Tracee,
Thank you so much for your comments. You are truly one of my all time favorite gymnasts. Such poise and dignity. A real hero to me. Your words mean alot. And I agree, I wouldn't trade my experiences for anything, though it wasn't all easy.
Thanks so much. Wishing you the best.
Jen

Pammie said...

Hi Jen,
You write beautifully! I am an award-winning (she says, humbly) young adult author currently working on my second novel callled Spotting For Nellie, about two young gymnasts, sisters, and the relationship between them after a terrible car accident leaves one of them brain injured. Anyway, I will list your book as a resource. I LOVED it. Would you be interested in reading a draft for accuracy of gymnastics? If not, I completely understand. Please check out my website: www.pamelalowell.com or contact me via email at palwrites@aol.com
Best of luck with your writing.
I think you are very, very courageous. Your words are powerful in their truth.
All the best,
Pamela Lowell, MSW, LICSW, BCD

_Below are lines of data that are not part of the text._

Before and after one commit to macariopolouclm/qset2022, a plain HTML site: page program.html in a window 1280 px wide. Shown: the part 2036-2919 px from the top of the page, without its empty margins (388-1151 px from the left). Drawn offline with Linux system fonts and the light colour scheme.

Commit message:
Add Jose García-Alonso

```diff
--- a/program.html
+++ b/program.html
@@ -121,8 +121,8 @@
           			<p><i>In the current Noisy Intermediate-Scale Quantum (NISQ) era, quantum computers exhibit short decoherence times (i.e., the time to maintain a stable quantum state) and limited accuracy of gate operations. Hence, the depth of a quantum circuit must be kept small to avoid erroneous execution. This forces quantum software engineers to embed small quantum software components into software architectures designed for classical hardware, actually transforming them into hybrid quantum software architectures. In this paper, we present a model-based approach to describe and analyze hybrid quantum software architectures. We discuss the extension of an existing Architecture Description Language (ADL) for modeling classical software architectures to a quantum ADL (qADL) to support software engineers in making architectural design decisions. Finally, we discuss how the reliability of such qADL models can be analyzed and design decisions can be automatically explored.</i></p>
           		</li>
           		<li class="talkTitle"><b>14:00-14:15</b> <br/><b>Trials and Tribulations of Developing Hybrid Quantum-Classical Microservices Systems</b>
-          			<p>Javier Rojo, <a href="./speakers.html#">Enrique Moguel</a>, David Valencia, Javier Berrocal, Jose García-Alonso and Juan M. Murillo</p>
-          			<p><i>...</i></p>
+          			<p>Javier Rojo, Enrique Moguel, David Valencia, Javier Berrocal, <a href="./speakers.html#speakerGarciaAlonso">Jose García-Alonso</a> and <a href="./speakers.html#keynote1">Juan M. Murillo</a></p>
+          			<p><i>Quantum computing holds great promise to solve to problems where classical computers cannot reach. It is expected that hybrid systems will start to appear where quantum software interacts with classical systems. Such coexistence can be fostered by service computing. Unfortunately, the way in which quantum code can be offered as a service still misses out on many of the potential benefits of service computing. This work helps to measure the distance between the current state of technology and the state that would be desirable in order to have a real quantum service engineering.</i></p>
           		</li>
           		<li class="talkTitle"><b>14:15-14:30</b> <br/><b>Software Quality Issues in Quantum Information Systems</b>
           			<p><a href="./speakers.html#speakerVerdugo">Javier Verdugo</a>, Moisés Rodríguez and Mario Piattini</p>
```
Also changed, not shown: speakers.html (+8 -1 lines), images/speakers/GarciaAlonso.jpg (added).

gymnast83 said...

Hi Jen, I was on the Jr. National Team in the early 80s and experienced much of what you write about. I also experience significant abuse but most of mine was physical (there was plenty of emotional abuse as well). I'd actually like to discuss some things with you "offline". Can I email you?

Jennifer Sey said...

gymnast 83 - yes you can email me. jenchalkedup@yahoo.com

Kristin said...

Jen,
I just wanted to say that I've read your book twice now and I loved it. I had read Joan Ryan's book years ago and it's unreal some of the things that go on in gyms that the public never know about. I agree with what Caroline said about the gymnasts today looking healthier and seeming happier. I'll never forget how thin and miserable the girl's looked in Barcelona in '92. Anyway, I just wanted to say thank you for having the courage to write about that time in your life, Chalked Up is one of my favorite books! Take care!

ghislain said...

I Jennifer! I read your book and it is quite similar to what I have lived. I would like to write to you in private because I need help dealing with what I lived in the world of gymnastics during the seventies. I just don't know how to contact you in private. Thank you in advance, Lyne